Background: War captivity and posttraumatic stress disorder (PTSD) are known to be associated with several poor health outcomes of an accelerated aging process. However, the contribution of personality protective factors to this phenomenon are rarely studied. The present 24-year prospective study examined associations between psychological hardiness and three health outcomes: C-reactive protein (CRP) levels, metabolic syndrome (MetS), and telomere length (TL). Method: Eighty-eight Israeli former prisoners of war (ex-POWs) were assessed 18 (T1) and 42 (T2) years after repatriation. Data on hardiness was collected at T1 while leukocyte TL, CRP, and MetS data was collected 42 years after the war.

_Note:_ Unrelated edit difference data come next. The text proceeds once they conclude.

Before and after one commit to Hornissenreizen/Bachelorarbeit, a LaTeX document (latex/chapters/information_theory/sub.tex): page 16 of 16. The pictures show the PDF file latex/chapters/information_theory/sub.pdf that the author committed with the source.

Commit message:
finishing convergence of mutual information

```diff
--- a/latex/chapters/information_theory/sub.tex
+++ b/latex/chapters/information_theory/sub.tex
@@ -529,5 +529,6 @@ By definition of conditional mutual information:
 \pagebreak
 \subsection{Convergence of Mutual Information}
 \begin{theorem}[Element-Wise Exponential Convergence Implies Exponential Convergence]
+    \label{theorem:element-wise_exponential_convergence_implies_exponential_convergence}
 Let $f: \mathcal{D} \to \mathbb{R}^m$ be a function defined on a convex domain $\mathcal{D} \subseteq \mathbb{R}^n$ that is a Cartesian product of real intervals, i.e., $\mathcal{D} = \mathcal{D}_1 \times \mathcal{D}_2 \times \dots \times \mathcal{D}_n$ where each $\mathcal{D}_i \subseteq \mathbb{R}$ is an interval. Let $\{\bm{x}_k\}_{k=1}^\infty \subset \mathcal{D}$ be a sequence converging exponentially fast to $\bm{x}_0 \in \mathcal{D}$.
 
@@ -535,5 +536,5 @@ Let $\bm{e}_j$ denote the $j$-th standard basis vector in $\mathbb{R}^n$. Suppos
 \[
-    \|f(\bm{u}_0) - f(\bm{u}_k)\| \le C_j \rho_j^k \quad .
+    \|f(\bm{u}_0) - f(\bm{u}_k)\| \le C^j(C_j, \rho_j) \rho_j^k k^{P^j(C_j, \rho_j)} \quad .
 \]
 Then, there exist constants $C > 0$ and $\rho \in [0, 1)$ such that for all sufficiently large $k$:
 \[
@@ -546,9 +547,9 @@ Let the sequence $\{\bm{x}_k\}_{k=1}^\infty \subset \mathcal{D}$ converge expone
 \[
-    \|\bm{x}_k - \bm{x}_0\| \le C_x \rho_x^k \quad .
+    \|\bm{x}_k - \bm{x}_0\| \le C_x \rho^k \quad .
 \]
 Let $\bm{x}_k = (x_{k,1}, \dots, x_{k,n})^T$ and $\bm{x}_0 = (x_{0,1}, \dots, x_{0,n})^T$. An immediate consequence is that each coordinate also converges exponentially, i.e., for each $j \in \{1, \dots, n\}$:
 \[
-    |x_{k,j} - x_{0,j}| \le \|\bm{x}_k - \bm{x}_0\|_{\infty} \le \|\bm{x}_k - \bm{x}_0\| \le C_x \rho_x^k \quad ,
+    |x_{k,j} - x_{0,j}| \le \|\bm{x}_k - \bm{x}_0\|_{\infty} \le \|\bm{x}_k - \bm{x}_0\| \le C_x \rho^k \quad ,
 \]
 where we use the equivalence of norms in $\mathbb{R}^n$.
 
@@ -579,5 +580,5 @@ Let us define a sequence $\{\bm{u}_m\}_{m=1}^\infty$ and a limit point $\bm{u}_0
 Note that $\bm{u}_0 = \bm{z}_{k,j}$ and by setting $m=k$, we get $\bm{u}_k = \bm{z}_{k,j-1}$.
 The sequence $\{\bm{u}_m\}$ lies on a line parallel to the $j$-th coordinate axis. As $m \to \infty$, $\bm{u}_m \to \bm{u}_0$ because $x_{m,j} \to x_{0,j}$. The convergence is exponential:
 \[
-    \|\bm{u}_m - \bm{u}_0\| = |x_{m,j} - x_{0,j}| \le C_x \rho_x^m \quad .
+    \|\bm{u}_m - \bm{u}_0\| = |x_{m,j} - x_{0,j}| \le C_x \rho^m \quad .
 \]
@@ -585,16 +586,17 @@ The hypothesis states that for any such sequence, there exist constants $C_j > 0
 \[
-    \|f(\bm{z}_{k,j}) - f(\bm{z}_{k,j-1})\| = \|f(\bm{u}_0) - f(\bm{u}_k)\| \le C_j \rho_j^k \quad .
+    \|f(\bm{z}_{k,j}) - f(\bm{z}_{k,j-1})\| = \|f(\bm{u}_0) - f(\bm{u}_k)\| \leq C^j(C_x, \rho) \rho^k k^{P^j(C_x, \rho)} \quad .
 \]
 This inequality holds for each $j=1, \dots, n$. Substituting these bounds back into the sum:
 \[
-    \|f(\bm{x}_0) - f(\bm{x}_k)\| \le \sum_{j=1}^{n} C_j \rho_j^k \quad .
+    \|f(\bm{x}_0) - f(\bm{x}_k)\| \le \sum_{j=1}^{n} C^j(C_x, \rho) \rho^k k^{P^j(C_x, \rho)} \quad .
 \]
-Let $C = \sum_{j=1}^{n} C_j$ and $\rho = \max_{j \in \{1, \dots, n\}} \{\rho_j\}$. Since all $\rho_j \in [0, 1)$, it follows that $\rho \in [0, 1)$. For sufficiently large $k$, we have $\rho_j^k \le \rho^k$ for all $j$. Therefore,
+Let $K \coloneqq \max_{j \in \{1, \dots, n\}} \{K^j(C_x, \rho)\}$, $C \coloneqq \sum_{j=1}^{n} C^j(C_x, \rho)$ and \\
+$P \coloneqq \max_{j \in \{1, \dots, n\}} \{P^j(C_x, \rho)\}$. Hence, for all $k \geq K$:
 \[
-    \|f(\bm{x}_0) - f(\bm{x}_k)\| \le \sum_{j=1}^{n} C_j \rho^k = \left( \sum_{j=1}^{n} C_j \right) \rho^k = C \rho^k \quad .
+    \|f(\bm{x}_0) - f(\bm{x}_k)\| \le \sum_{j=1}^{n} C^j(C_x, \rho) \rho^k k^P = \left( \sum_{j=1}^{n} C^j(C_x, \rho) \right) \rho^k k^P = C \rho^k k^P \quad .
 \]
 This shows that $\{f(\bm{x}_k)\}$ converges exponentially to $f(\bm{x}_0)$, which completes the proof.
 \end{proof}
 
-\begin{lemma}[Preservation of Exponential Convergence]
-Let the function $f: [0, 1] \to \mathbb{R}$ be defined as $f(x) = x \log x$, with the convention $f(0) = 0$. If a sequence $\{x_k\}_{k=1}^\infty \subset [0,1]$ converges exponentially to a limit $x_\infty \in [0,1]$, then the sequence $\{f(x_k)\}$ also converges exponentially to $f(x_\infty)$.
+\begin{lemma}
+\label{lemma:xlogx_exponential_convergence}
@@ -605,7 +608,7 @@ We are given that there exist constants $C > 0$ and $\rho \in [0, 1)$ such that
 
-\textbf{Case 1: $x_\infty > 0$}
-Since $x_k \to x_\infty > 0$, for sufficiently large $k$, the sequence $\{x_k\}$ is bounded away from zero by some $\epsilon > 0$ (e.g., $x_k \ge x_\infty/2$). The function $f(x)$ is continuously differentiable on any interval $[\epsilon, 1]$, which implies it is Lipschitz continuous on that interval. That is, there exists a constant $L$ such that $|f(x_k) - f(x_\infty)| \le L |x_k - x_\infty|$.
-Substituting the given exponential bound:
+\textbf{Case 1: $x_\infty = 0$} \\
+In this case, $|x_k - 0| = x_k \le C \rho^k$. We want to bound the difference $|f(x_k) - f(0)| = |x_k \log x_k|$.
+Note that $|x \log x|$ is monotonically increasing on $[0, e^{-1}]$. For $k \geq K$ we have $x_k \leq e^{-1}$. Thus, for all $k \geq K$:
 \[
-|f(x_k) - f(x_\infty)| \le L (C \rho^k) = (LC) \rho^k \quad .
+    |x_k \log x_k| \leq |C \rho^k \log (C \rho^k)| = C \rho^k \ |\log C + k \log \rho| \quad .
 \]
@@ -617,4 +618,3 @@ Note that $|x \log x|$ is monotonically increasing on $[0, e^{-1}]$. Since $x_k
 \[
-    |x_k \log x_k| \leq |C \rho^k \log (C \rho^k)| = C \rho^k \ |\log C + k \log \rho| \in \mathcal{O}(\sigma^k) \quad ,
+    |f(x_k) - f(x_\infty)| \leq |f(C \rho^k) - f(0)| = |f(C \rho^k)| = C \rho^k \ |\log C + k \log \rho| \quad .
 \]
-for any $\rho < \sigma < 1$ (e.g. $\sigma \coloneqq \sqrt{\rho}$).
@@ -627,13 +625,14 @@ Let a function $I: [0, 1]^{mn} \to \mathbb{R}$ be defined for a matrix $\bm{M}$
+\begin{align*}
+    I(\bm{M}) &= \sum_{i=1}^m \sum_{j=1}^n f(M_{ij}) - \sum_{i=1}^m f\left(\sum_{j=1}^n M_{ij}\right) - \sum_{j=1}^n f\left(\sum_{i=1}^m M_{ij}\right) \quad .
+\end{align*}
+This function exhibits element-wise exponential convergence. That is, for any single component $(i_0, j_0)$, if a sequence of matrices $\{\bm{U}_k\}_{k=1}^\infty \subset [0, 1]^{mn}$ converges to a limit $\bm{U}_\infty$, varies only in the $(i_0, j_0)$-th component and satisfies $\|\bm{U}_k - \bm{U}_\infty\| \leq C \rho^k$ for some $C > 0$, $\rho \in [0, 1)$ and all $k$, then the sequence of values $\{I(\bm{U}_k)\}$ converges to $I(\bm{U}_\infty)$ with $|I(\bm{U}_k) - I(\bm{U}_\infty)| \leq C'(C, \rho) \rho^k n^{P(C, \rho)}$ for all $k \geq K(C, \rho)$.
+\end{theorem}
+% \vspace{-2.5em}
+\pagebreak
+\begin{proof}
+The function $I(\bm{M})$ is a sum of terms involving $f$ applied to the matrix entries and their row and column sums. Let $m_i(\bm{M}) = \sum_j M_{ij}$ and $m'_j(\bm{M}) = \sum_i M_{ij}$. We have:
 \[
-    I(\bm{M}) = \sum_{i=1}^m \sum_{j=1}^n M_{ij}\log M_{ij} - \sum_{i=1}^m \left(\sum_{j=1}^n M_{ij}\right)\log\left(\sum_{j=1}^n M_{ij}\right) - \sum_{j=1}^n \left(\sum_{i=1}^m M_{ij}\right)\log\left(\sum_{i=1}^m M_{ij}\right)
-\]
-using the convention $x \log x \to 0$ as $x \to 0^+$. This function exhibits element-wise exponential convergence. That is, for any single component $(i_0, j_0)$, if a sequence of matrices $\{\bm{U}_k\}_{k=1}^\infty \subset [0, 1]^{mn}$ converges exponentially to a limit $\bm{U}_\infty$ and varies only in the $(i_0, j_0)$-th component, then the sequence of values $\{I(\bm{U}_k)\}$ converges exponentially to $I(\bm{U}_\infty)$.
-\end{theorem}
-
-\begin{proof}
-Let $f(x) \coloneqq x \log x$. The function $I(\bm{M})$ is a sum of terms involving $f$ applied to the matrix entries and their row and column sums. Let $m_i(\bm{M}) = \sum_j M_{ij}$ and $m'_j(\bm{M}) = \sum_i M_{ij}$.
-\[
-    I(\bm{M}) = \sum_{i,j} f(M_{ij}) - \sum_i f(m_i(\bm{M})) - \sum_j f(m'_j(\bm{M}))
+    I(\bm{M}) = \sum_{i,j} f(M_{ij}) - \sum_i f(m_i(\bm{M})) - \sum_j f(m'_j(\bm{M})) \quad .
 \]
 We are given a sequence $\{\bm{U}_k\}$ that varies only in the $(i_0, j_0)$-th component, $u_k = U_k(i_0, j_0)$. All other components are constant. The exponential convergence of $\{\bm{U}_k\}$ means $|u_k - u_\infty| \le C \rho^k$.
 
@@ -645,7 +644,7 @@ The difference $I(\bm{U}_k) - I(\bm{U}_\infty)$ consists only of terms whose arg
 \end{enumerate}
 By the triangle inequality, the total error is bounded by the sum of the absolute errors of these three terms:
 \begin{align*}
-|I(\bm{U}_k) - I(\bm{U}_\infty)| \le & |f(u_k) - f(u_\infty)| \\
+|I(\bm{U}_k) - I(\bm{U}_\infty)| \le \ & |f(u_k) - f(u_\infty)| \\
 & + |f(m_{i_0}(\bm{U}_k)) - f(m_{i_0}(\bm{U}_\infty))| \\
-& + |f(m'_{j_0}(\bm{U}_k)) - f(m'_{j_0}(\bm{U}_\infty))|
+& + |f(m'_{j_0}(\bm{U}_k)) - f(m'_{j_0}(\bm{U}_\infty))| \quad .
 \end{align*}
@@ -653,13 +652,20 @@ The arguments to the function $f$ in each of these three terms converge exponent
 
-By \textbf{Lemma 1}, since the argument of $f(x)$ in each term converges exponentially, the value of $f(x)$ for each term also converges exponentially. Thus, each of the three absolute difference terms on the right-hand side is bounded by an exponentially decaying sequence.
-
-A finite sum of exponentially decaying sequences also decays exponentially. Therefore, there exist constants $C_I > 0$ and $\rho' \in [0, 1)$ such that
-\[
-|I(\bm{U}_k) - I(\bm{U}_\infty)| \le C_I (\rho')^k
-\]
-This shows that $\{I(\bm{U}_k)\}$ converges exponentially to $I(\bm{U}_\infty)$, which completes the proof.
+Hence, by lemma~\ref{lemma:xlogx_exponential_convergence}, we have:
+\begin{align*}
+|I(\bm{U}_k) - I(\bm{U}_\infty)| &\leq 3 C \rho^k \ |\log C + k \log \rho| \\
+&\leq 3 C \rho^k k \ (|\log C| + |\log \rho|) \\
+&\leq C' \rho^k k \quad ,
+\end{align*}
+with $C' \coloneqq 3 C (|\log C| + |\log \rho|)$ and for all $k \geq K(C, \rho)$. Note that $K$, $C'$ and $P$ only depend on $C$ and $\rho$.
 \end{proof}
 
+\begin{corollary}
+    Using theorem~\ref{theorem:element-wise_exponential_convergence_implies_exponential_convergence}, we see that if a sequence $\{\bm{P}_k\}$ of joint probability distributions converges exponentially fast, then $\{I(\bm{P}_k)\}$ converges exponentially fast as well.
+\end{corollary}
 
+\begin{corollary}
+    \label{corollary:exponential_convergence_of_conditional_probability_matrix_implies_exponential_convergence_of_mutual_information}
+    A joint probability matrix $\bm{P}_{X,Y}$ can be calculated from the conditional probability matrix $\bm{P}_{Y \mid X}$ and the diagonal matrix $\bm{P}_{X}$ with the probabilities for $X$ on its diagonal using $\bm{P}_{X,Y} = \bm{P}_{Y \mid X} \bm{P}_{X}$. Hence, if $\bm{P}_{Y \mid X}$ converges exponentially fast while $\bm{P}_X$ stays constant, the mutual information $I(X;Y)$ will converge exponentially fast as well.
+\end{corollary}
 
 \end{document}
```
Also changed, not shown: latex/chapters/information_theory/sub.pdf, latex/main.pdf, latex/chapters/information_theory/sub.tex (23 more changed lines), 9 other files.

Results: While adjusting for age, body mass index (BMI), self-rated health, depressive and PTSD symptoms at T2, higher levels of hardiness at T1 predicted decreased CRP and longer TL at T2. Conclusions: Long-term health vulnerabilities of traumatized ex-POWs are manifested in an accelerated aging process and cellular senescence. Raising awareness of the importance of protective factors such as veterans' hardiness might be associated with improving their longevity and well-being.
- Telomere length